Web page edit records
-- Opening Marker --

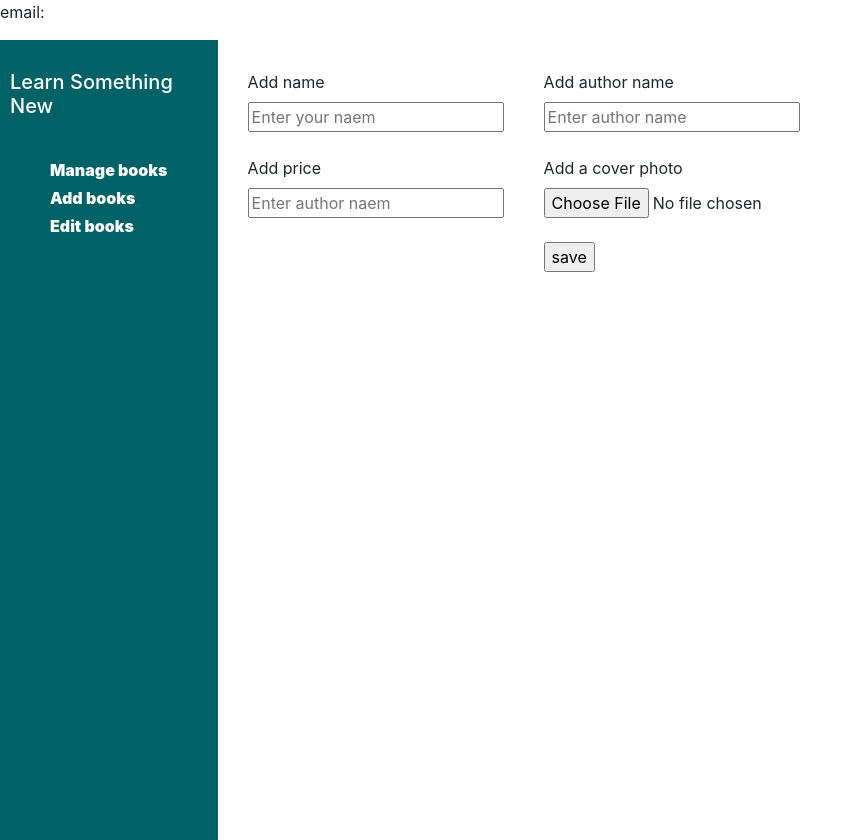
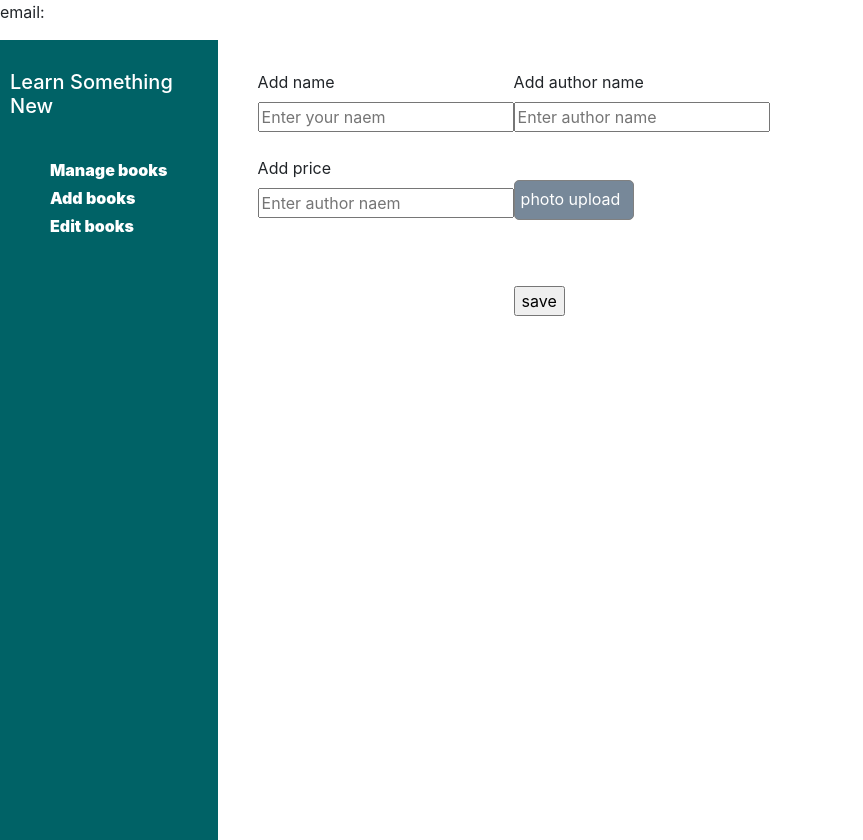
Before and after one commit to mdumar112233/book-shop-assignment-10-client, a React (Create React App) app: page /admin in a window 1280 px wide. Shown: the whole page, without its empty margins (0-863 px from the left). Built offline with nearby package versions, Linux system fonts and the light colour scheme.

Commit message:
added new Code

```diff
--- a/src/components/Admin/Admin.css
+++ b/src/components/Admin/Admin.css
@@ -11,18 +11,15 @@
     justify-content: space-between;
 }
 .admin-submit{
-    margin-left: 30px;
+    margin-left: 40px;
     margin-top: 30px;
-    width: 50%;
+    width: 40%;
 }
 .menu-list{
     margin-top: 30px;
     font-weight: 900;
     margin-left: 10px;
 }
-/* .menu-list h5{
-    color: #fff;
-} */
 .menu-list ul{
     list-style: none;
     margin-top: 40px;
@@ -37,3 +34,13 @@
     text-decoration: none;
     color: #fff;
 }
+.photo-upload{
+    border: 1px solid gray;
+    width: 120px;
+    height: 40px;
+    background-color: lightslategrey;
+    padding: 6px;
+    color: #fff;
+    border-radius: 5px;
+    cursor: pointer;
+}
--- a/src/components/Admin/Admin.js
+++ b/src/components/Admin/Admin.js
@@ -78,9 +78,11 @@ const Admin = () => {
                     </div>
                     <div className="input-two">
                     <label htmlFor="">Add author name</label><br/>
-                        <input type="text" onBlur={handleInput} name='author' placeholder='Enter author name'/><br/><br/>
-                        <label htmlFor="">Add a cover photo</label><br/>
-                        <input type="file" name='image' onChange={handleImage}/><br/><br/>
+                        <input type="text" onBlur={handleInput} name='author' placeholder='Enter author name'/><br/><br/><br/>
+                        <label htmlFor="upload-photo" className='photo-upload'>photo upload
+                        <input type="file" name='image' id='upload-photo' style={{visibility: 'hidden'}}  onChange={handleImage}/>
+                        </label><br/>
+                        <br/><br/>
                         <input type="submit" value='save'/>
                     </div>
                     </div>
```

-- Closing Marker --

WHAT YOU WILL DO → If a line in the entries above has the word "components", copy it.

PROBLEM SOLUTION →
--- a/src/components/Admin/Admin.css
+++ b/src/components/Admin/Admin.css
--- a/src/components/Admin/Admin.js
+++ b/src/components/Admin/Admin.js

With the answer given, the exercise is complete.